A Field Test Of The Influence Of Grain Size In Determining Bedrock River Channel Slope
Interpreting spatial patterns in rates of fluvial incision from river channel elevation long profile data requires an assumption that tectonic uplift rate governs river channel slope. However, application of the most mechanistically explicit description of river incision [Sklar and Dietrich,2004] suggests that sediment flux and sediment grain size, not rock uplift rate, control river channel slopes in many settings. Because it is usually difficult to independently constrain sediment supply, tectonic interpretations of river elevation long profiles are necessarily uncertain. Here we exploit a natural experiment in Boulder Creek, a ~ 30 km^2 drainage in the Santa Cruz Mountains, CA USA in order isolate the affect of grain size and relative sediment supply on river channel slope in an actively uplifting landscape along a restraining bend in the San Andreas Fault.
A single prominent knickpoint exists near the midpoint of Boulder Creek, separating a 6.8 km long region of low slope(~0.8%) from a steeper(~2.6%) 4.8 km reach along the lower portion of the channel . Mapping and field observations reveal that this knickpoint does not coincide with any lithologic or tectonic boundaries; the channel cuts weak sedimentary rock for it length. In addition, longer wavelength changes in rates of rock uplift due to the bend in the San Andreas fault near Boulder Creek are negligible over the relative small size of Boulder Creek's catchment. Instead the knickpoint coincides with the location of the first tributary that taps a source of resistant, granitic sediment that is not found in the upstream reaches of Boulder Creek. Field observations indicate that coarse granitic bedload is sourced by debris flows and introduced by a series of tributaries draining into the steep lower reaches of Boulder Creek. The knickpoint marks a transition in median grain size from ~2cm upstream of the knickpoint compared to an average of ~18cm downstream of the knickpoint. Additionally, upstream of the knickpoint , Boulder Creek is characterized by potholes and sculpted bedrock, consistent with sediment-starved conditions.

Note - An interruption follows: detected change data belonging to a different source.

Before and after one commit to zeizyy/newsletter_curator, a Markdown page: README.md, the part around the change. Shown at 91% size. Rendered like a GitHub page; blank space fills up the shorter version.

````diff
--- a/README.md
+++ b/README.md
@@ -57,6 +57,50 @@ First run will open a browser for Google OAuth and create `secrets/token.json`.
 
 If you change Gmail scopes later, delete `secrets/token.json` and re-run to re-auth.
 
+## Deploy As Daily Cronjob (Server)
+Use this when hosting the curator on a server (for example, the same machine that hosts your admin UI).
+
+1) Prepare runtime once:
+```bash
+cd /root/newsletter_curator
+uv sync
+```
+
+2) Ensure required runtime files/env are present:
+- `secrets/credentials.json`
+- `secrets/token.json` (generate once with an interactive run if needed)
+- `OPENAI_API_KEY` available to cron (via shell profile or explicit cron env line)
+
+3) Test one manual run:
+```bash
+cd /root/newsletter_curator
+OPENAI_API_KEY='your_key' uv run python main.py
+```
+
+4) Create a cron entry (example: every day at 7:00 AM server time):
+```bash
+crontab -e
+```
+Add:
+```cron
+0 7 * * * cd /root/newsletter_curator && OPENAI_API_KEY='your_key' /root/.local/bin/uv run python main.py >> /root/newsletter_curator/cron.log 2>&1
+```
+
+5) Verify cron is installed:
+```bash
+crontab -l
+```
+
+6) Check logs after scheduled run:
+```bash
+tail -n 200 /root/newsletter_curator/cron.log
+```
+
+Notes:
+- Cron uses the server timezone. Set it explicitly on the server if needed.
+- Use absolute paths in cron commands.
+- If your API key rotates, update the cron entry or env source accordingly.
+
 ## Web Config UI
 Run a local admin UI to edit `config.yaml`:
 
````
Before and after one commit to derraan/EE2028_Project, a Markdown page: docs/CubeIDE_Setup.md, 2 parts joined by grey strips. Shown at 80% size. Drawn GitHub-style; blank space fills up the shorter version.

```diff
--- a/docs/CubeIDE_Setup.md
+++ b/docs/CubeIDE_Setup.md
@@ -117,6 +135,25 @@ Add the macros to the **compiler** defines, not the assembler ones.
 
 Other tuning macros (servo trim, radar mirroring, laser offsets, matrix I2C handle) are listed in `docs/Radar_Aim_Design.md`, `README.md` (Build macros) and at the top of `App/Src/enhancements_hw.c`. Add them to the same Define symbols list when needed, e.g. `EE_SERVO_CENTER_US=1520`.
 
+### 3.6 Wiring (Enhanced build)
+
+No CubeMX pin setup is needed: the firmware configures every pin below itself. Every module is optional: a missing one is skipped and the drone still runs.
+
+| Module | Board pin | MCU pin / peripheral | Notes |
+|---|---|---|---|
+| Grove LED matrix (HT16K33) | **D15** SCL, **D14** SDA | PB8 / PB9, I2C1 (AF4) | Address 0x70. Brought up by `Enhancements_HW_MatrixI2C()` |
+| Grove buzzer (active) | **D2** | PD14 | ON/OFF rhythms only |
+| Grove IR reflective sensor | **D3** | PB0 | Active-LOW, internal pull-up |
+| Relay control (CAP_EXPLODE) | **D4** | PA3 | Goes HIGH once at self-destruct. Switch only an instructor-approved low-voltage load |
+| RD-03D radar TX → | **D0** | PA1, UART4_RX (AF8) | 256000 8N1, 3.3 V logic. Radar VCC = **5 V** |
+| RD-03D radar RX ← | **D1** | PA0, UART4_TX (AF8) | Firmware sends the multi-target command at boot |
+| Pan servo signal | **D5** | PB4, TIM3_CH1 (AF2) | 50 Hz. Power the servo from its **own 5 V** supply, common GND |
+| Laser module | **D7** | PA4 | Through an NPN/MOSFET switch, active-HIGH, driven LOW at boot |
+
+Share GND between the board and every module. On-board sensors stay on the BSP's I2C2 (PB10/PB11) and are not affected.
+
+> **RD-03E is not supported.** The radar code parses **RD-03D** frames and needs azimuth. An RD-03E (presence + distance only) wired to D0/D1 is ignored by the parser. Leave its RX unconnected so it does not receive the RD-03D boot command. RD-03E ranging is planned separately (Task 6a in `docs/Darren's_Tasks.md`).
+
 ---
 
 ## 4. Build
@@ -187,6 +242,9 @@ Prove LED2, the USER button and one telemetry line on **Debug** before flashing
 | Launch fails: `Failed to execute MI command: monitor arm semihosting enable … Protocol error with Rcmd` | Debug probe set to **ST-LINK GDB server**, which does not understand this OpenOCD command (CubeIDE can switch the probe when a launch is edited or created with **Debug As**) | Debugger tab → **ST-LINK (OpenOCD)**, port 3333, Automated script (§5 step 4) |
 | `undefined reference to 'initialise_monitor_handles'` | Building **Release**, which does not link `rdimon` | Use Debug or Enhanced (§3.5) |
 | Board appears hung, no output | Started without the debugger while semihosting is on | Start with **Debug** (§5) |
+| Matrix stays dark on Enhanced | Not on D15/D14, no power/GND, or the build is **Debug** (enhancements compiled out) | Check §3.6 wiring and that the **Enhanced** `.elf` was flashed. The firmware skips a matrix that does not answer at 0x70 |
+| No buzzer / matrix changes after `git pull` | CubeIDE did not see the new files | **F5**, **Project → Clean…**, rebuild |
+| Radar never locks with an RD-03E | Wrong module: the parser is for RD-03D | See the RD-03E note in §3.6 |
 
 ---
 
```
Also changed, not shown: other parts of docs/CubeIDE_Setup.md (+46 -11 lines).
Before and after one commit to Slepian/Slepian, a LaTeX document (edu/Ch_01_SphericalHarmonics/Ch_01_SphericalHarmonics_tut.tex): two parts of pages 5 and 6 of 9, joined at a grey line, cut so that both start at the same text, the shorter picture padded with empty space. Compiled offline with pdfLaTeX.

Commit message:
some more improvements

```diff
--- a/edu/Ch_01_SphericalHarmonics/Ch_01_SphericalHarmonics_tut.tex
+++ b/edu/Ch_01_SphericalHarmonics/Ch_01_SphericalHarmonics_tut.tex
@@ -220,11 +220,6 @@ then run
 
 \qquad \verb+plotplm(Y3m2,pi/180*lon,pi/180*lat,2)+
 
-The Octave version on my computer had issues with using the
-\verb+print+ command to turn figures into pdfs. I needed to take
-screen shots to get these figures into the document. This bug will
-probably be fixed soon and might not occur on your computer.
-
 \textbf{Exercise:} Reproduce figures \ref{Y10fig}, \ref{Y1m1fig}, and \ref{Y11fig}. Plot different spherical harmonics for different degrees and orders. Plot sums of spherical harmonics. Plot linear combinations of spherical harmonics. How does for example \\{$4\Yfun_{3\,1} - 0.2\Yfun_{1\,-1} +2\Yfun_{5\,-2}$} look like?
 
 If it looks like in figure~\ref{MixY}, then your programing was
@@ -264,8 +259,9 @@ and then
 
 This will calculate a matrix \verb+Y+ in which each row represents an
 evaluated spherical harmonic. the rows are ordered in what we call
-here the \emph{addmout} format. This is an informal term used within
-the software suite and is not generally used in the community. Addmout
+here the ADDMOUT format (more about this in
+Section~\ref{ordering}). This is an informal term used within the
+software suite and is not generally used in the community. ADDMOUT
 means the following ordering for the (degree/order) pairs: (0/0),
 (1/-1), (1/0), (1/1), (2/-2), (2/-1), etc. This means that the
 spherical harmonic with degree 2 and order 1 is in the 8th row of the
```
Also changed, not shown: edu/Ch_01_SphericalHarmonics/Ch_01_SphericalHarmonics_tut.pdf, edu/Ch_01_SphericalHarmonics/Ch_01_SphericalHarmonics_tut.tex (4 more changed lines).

The observation that bedrock channel slope changes are not well correlated with patterns in rock uplift supports Sklar and Dietrich's (2006) theoretical result that modest rates of rock uplift do not significantly influence river profile slopes. Based on this result and the clear correlation of channel slope and sediment supply along Boulder Creek, we chose to ignore rock uplift rate and instead explore the relative roles of grain size and sediment flux in influencing profile slopes along Boulder Creek. Using field surveys of grain size and high flow depth, we calculate that ~10% of the slope above the knickpoint and ~30% of the slope below the knickpoint is related to maintenance of the channel at the threshold for sediment motion. This implies that ~90% of the slope above the knickpoint and ~70% of the slope below the knickpoint is due to the excess stress that is required to move the coarse sediment load. This would imply that other factors including sediment supply and bed roughness can be significantly more important than thresholds of coarse sediment motion for setting channel slope in mixed bedrock-alluvial systems.